For instance, providers need to know that the threshold for a heatwave in San Francisco is closer to 80 degrees, while in the Central Valley—where it’s much hotter all year round—a heatwave might be triggered once it hits 100 degrees, she said.
Climate change is already affecting the health of the children she cares for by affecting air quality and causing increasingly frequent extreme rain and heat events, such as those that smothered the country in that July heatwave, Bole said.
Worsening air quality linked to global warming is increasing the risks faced by her patients, as one in five children in Cleveland has asthma, compared to one in 10 nationally. While it’s good for kids' health to be active and play outside, Bole has to remind children and parents to check for air quality advisory days and avoid being outside on those days when the quality is poor and their asthma can become worse.
It’s not just kids at risk. Across the country in Boston, Mary Rice, M.D., a pulmonologist at Beth Israel Deaconess Medical Center, was about to leave the clinic for the day to visit a patient in the hospital. The heat that did in Bole’s young patient landed a female patient who suffers from severe COPD in the hospital. She was treated for dehydration and shortness of breath that was triggered by the heatwave, Rice said.
Rice said COPD, a progressive lung disease, can be exacerbated by heat and humidity. She advises her patients with COPD to stay inside on very hot days. Hotter summers are linked to climate change, with consequences on human health, she said.
"In the field of medicine, we need to act on the best data that we have. In the case of climate change, the evidence is clear that temperatures are warming and it's due to human emissions of carbon dioxide. It's also clear that climate change is hurting human health," said Rice, who is an assistant professor of medicine at Harvard Medical School.
The consequences go beyond respiratory issues in patients. Regina LaRocque, M.D., an infectious disease specialist at Massachusetts General Hospital in Boston and an assistant professor of medicine at Harvard Medical School, cites statistics from the Centers for Disease Control and Prevention that show tick-borne illnesses have more than doubled in 13 years. “We are seeing the impact of climate in our everyday work,” she said.
The CDC said from 2004 to 2016, nine vector-borne human diseases were reported for the first time in the United States and U.S. territories. In New England, doctors are seeing new tick-borne diseases, such as Powassan virus.

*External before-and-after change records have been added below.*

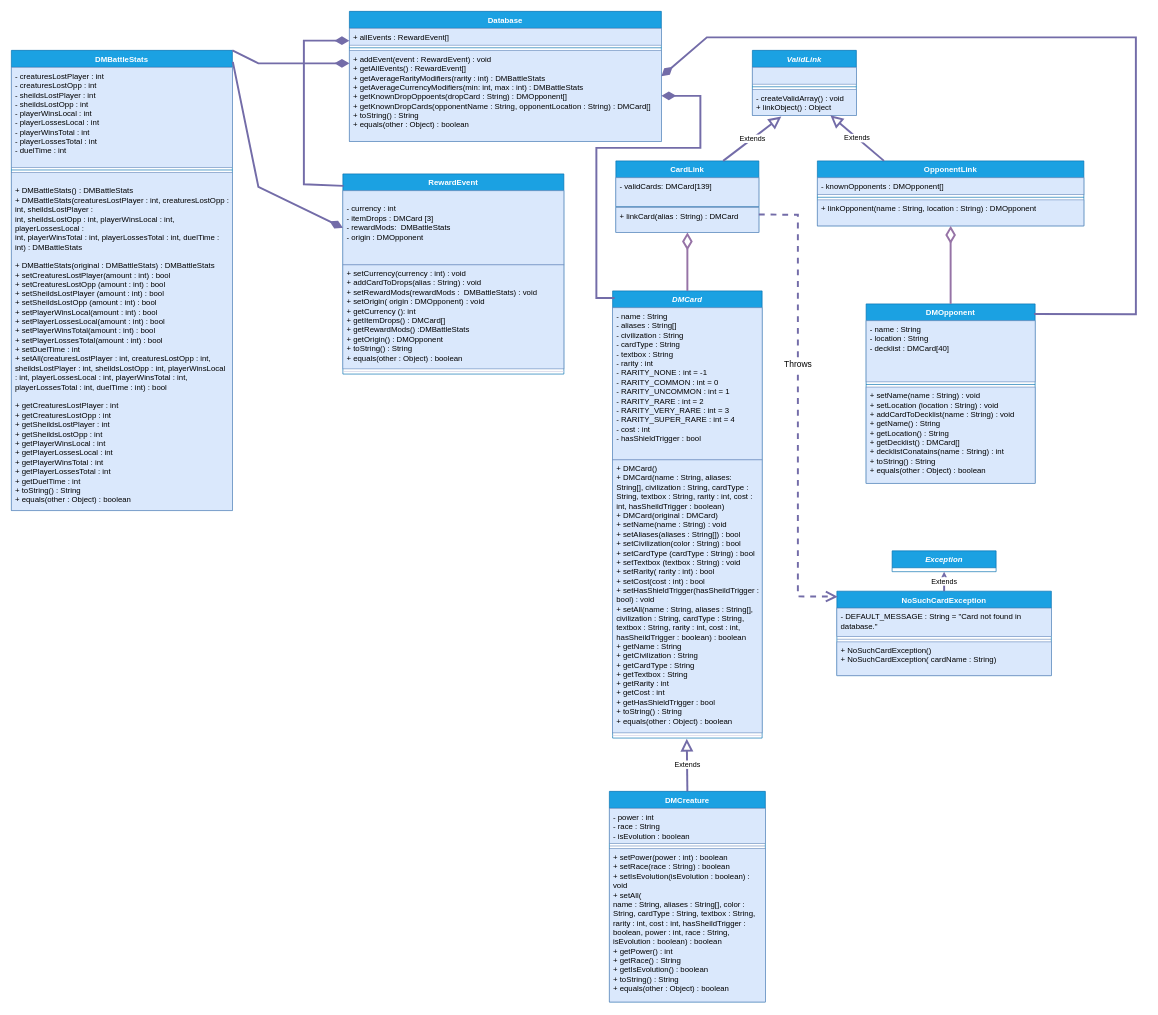
Before: UML.drawio in MiraCosta-Varga/cs112-ud1-oop-uml-schoolCorey, a draw.io diagram. Source tidied: cells renumbered, new cells numbered last; positions are measured from the earlier drawing's top-left corner, leaving out a move shared by most shapes. Both pictures are drawn from the tidied source at 65%, with x=0, y=0 at pixel (11, 11).
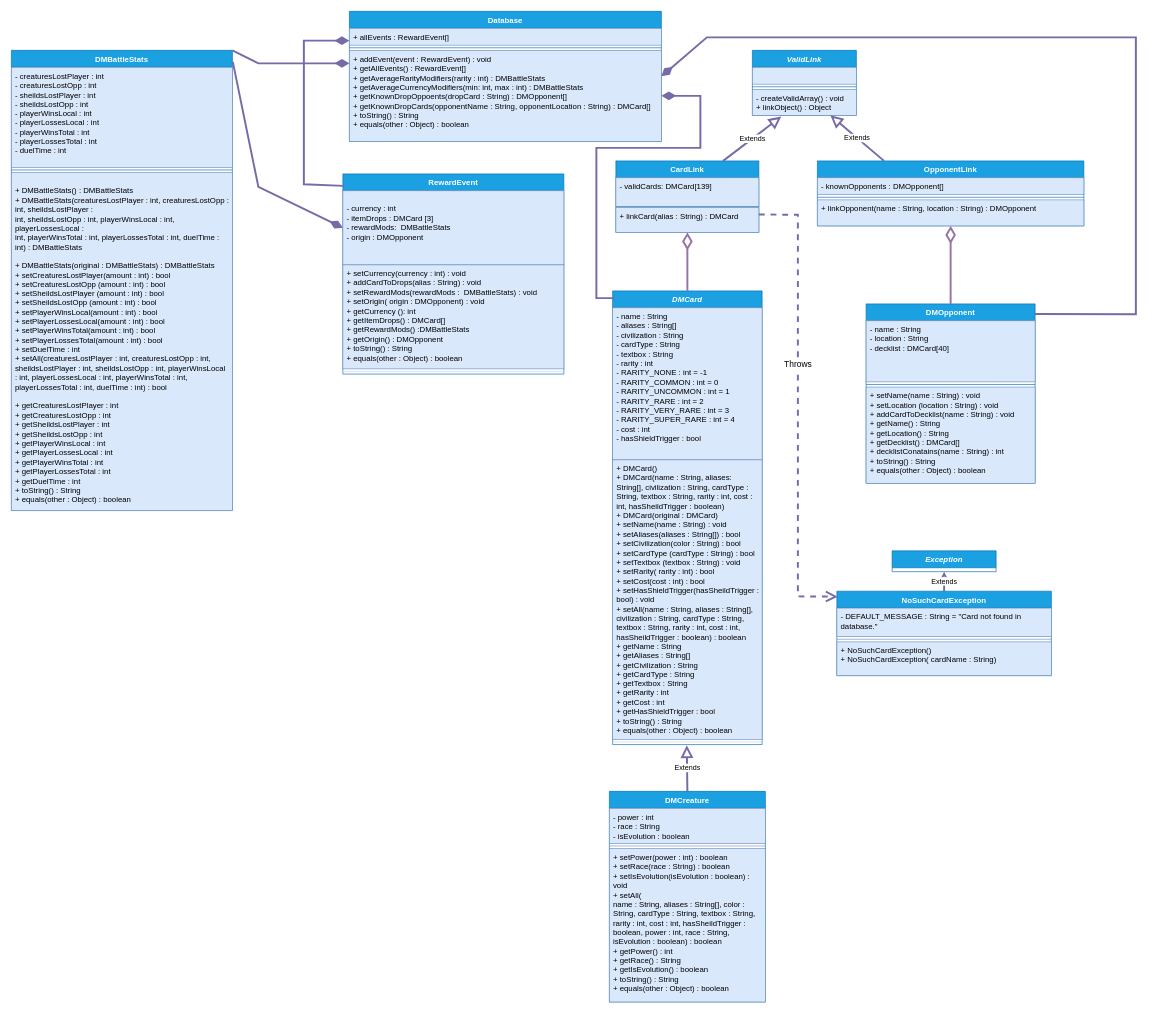
Above is the later version.

Commit message:
UML updated with a getAliases() method I forgot to include

What changed in the source:
```diff
@@
     <mxCell id="6" value="&lt;i&gt;DMCard&lt;/i&gt;" style="swimlane;fontStyle=1;align=center;verticalAlign=top;horizontal=1;startSize=26;whiteSpace=wrap;html=1;rounded=0;labelBackgroundColor=none;fillColor=#1ba1e2;strokeColor=#006EAF;fontColor=#ffffff;" parent="1" vertex="1">
-      <mxGeometry x="925" y="430" width="230" height="688" as="geometry" />
+      <mxGeometry x="925" y="430" width="230" height="698" as="geometry" />
     </mxCell>
@@
-    <mxCell id="8" value="&lt;div&gt;+ DMCard()&lt;/div&gt;&lt;div&gt;+ DMCard(name : String, aliases: String[], civilization : String, cardType : String, textbox : String, rarity : int, cost : int, hasSheildTrigger : boolean)&lt;/div&gt;&lt;div&gt;+ DMCard(original : DMCard)&lt;br&gt;&lt;/div&gt;&lt;div&gt;+ setName(name : String) : void&lt;br&gt;&lt;/div&gt;&lt;div&gt;+ setAliases(aliases : String[]) : bool&lt;/div&gt;&lt;div&gt;+ setCivilization(color : String) : bool&lt;br&gt;&lt;/div&gt;&lt;div&gt;+ setCardType (cardType : String) : bool&lt;br&gt;&lt;/div&gt;&lt;div&gt;+ setTextbox (textbox : String) : void&lt;br&gt;&lt;/div&gt;&lt;div&gt;+ setRarity( rarity : int) : bool&lt;br&gt;&lt;/div&gt;&lt;div&gt;+ setCost(cost : int) : bool&lt;br&gt;&lt;/div&gt;&lt;div&gt;+ setHasShieldTrigger(hasSheildTrigger : bool) : void&lt;/div&gt;&lt;div&gt;+ setAll(name : String, aliases : String[], civilization : String, cardType : String, textbox : String, rarity : int, cost : int, hasSheildTrigger : boolean) : boolean&lt;br&gt;&lt;/div&gt;&lt;div&gt;&lt;div&gt;+ getName : String&lt;/div&gt;&lt;div&gt;+ getCivilization : String&lt;br&gt;&lt;/div&gt;&lt;div&gt;+ getCardType : String&lt;/div&gt;&lt;div&gt;+ getTextbox : String&lt;br&gt;&lt;/div&gt;&lt;div&gt;+ getRarity : int&lt;/div&gt;&lt;div&gt;+ getCost : int&lt;/div&gt;&lt;div&gt;+ getHasShieldTrigger : bool&lt;br&gt;&lt;/div&gt;&lt;div&gt;+ toString() : String&lt;/div&gt;&lt;div&gt;+ equals(other : Object) : boolean&lt;br&gt;&lt;br&gt;&lt;/div&gt;&lt;br&gt;&lt;br&gt;&lt;/div&gt;" style="text;strokeColor=#6c8ebf;fillColor=#dae8fc;align=left;verticalAlign=top;spacingLeft=4;spacingRight=4;overflow=hidden;whiteSpace=wrap;html=1;rounded=0;labelBackgroundColor=none;" parent="6" vertex="1">
-      <mxGeometry y="260" width="230" height="420" as="geometry" />
+    <mxCell id="8" value="&lt;div&gt;+ DMCard()&lt;/div&gt;&lt;div&gt;+ DMCard(name : String, aliases: String[], civilization : String, cardType : String, textbox : String, rarity : int, cost : int, hasSheildTrigger : boolean)&lt;/div&gt;&lt;div&gt;+ DMCard(original : DMCard)&lt;br&gt;&lt;/div&gt;&lt;div&gt;+ setName(name : String) : void&lt;br&gt;&lt;/div&gt;&lt;div&gt;+ setAliases(aliases : String[]) : bool&lt;/div&gt;&lt;div&gt;+ setCivilization(color : String) : bool&lt;br&gt;&lt;/div&gt;&lt;div&gt;+ setCardType (cardType : String) : bool&lt;br&gt;&lt;/div&gt;&lt;div&gt;+ setTextbox (textbox : String) : void&lt;br&gt;&lt;/div&gt;&lt;div&gt;+ setRarity( rarity : int) : bool&lt;br&gt;&lt;/div&gt;&lt;div&gt;+ setCost(cost : int) : bool&lt;br&gt;&lt;/div&gt;&lt;div&gt;+ setHasShieldTrigger(hasSheildTrigger : bool) : void&lt;/div&gt;&lt;div&gt;+ setAll(name : String, aliases : String[], civilization : String, cardType : String, textbox : String, rarity : int, cost : int, hasSheildTrigger : boolean) : boolean&lt;br&gt;&lt;/div&gt;&lt;div&gt;&lt;div&gt;+ getName : String&lt;/div&gt;&lt;div&gt;+ getAliases : String[]&lt;/div&gt;&lt;div&gt;+ getCivilization : String&lt;br&gt;&lt;/div&gt;&lt;div&gt;+ getCardType : String&lt;/div&gt;&lt;div&gt;+ getTextbox : String&lt;br&gt;&lt;/div&gt;&lt;div&gt;+ getRarity : int&lt;/div&gt;&lt;div&gt;+ getCost : int&lt;/div&gt;&lt;div&gt;+ getHasShieldTrigger : bool&lt;br&gt;&lt;/div&gt;&lt;div&gt;+ toString() : String&lt;/div&gt;&lt;div&gt;+ equals(other : Object) : boolean&lt;br&gt;&lt;br&gt;&lt;/div&gt;&lt;br&gt;&lt;br&gt;&lt;/div&gt;" style="text;strokeColor=#6c8ebf;fillColor=#dae8fc;align=left;verticalAlign=top;spacingLeft=4;spacingRight=4;overflow=hidden;whiteSpace=wrap;html=1;rounded=0;labelBackgroundColor=none;" parent="6" vertex="1">
+      <mxGeometry y="260" width="230" height="430" as="geometry" />
     </mxCell>
     <mxCell id="9" style="line;strokeWidth=1;fillColor=none;align=left;verticalAlign=middle;spacingTop=-1;spacingLeft=3;spacingRight=3;labelPosition=right;points=[];portConstraint=eastwest;rounded=0;labelBackgroundColor=none;strokeColor=#D0CEE2;fontColor=#1A1A1A;" parent="6" vertex="1">
-      <mxGeometry y="680" width="230" height="8" as="geometry" />
+      <mxGeometry y="690" width="230" height="8" as="geometry" />
     </mxCell>
```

“We’ve seen almost a dozen cases, some of them treated right here at Mass General. The bottom line is we are seeing things affecting our patients,” said LaRocque, who also serves on her town’s Natural Resources Commission after running for the office more than two years ago.
For Bole, it’s connecting the dots. She hopes physicians talking about climate change will make people realize that it isn’t just far-off creatures such as polar bears that face the threat of environmental change. “The health message helps underscore the fact that climate change is a problem that is taking place right now to our species—human beings—right here in our backyard. And that's a fact,” she said.
But with more doctors speaking out, both Bole and LaRocque say they are hopeful leaders will take steps to address climate change.
“I feel a great deal of optimism right now because we know we have such a critical window to act on climate. We are in it right now,” Bole said. “I think there's a real sense of urgency that this is our time to act.”
Charts contributed by Data Editor Eli Richman.